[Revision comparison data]
BEGIN

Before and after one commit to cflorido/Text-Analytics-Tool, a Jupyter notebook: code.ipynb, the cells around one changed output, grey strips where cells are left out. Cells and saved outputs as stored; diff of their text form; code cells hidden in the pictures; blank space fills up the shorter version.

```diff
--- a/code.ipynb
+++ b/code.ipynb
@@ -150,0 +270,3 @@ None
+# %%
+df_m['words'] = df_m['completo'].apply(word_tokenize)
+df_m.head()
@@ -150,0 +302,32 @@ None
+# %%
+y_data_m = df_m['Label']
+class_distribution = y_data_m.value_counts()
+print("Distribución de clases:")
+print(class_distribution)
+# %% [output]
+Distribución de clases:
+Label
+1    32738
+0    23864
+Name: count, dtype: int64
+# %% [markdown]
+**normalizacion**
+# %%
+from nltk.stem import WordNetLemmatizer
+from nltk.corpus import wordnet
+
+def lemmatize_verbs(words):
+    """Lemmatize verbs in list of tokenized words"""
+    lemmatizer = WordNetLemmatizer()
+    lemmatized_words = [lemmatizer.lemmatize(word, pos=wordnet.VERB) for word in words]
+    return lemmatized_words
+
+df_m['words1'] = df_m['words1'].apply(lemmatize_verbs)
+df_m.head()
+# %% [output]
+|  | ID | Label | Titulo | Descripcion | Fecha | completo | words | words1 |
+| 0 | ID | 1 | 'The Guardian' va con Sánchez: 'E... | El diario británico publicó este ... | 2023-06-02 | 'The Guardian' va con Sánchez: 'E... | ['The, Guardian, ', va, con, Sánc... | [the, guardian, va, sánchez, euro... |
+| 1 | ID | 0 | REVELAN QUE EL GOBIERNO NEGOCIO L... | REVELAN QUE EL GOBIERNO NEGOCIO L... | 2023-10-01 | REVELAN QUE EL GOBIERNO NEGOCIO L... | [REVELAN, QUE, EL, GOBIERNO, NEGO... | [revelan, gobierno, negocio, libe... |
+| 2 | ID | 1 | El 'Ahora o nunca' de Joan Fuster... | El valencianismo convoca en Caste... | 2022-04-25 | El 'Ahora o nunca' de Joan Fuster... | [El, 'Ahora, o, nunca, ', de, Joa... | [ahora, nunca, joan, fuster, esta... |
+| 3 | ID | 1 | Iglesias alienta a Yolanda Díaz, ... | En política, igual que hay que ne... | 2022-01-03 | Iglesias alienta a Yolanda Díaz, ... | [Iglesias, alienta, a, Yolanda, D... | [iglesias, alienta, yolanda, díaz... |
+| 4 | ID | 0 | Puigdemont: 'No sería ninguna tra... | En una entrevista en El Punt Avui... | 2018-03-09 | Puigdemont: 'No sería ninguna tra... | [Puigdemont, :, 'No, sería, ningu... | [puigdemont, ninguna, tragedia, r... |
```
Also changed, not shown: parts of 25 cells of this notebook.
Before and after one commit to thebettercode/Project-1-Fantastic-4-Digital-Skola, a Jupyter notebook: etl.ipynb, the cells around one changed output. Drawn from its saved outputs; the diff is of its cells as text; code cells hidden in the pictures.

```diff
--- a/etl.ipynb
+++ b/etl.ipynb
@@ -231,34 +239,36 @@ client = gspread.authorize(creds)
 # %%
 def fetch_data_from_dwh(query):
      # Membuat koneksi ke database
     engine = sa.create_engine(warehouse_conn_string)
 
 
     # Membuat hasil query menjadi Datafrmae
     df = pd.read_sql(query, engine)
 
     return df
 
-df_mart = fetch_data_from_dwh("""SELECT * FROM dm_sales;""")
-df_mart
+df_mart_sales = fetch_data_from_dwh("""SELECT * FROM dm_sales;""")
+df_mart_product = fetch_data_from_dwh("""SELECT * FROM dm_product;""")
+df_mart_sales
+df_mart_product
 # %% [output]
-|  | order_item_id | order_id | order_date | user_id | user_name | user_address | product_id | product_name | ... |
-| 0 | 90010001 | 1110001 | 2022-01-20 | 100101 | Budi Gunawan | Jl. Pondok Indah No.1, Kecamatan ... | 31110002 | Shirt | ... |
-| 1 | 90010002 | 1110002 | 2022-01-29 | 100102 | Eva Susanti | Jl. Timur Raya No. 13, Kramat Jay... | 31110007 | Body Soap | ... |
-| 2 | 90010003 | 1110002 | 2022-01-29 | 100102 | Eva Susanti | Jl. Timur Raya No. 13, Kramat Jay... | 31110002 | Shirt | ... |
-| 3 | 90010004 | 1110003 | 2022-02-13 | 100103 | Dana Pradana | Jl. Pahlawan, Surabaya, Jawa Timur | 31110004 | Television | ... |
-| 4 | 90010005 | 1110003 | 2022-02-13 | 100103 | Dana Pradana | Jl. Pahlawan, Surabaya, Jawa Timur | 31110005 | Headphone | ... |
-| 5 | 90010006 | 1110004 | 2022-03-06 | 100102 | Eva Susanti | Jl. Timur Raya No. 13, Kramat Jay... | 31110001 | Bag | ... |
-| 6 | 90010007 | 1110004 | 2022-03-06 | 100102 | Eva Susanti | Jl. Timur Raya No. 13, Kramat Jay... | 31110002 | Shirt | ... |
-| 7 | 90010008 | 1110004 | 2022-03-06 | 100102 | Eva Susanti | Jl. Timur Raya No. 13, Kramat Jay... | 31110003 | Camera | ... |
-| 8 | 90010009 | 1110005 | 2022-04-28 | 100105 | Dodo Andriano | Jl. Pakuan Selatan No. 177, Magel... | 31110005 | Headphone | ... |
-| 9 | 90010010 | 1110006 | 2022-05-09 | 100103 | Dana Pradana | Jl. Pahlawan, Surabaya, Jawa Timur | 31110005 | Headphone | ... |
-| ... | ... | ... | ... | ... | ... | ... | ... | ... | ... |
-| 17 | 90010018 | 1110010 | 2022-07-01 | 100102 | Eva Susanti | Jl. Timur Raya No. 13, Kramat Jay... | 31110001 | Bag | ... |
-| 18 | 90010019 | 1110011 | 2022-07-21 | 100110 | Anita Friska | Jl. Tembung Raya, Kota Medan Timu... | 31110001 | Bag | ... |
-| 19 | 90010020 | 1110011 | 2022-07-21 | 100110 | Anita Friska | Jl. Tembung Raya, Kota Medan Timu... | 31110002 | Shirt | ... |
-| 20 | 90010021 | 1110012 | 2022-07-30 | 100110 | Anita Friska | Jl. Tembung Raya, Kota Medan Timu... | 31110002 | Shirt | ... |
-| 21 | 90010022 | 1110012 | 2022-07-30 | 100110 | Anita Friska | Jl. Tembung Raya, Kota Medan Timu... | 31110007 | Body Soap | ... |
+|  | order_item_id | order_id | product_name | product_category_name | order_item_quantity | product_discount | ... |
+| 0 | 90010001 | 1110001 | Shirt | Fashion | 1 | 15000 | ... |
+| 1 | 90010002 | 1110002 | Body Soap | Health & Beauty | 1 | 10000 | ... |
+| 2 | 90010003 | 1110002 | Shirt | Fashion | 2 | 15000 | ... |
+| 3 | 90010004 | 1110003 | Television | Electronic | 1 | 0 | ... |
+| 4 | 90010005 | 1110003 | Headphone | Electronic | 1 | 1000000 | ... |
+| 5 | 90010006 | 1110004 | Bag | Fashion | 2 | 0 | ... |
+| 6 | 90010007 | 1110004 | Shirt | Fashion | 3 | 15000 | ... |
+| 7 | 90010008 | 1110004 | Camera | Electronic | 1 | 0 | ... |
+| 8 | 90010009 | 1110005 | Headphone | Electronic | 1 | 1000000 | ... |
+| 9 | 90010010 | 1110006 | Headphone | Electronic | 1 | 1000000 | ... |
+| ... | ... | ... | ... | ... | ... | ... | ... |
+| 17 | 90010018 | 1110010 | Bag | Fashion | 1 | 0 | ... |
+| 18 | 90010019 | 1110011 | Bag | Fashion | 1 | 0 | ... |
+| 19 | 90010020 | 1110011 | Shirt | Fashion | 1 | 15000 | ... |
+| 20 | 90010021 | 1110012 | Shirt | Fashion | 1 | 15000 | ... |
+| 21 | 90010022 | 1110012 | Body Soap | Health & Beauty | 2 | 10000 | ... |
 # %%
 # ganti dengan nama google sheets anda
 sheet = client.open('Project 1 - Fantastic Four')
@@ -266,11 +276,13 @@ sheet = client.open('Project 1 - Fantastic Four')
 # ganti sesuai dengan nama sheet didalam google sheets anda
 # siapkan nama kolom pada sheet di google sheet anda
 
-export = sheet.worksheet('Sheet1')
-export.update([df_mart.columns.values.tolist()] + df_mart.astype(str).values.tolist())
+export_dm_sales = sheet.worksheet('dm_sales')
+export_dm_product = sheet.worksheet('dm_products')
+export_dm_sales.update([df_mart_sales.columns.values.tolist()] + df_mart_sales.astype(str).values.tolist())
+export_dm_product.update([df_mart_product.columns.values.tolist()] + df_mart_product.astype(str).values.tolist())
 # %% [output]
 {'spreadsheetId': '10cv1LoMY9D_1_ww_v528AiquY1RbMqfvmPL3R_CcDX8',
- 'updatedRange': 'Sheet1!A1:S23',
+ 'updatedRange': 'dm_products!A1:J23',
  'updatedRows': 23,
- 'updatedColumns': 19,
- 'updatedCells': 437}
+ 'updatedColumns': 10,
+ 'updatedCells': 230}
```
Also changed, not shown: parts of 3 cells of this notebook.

END

# Exercise
Filter the entries down to the lines with the word "Beauty" in them.

# Response box
+| 1 | 90010002 | 1110002 | Body Soap | Health & Beauty | 1 | 10000 | ... |
+| 21 | 90010022 | 1110012 | Body Soap | Health & Beauty | 2 | 10000 | ... |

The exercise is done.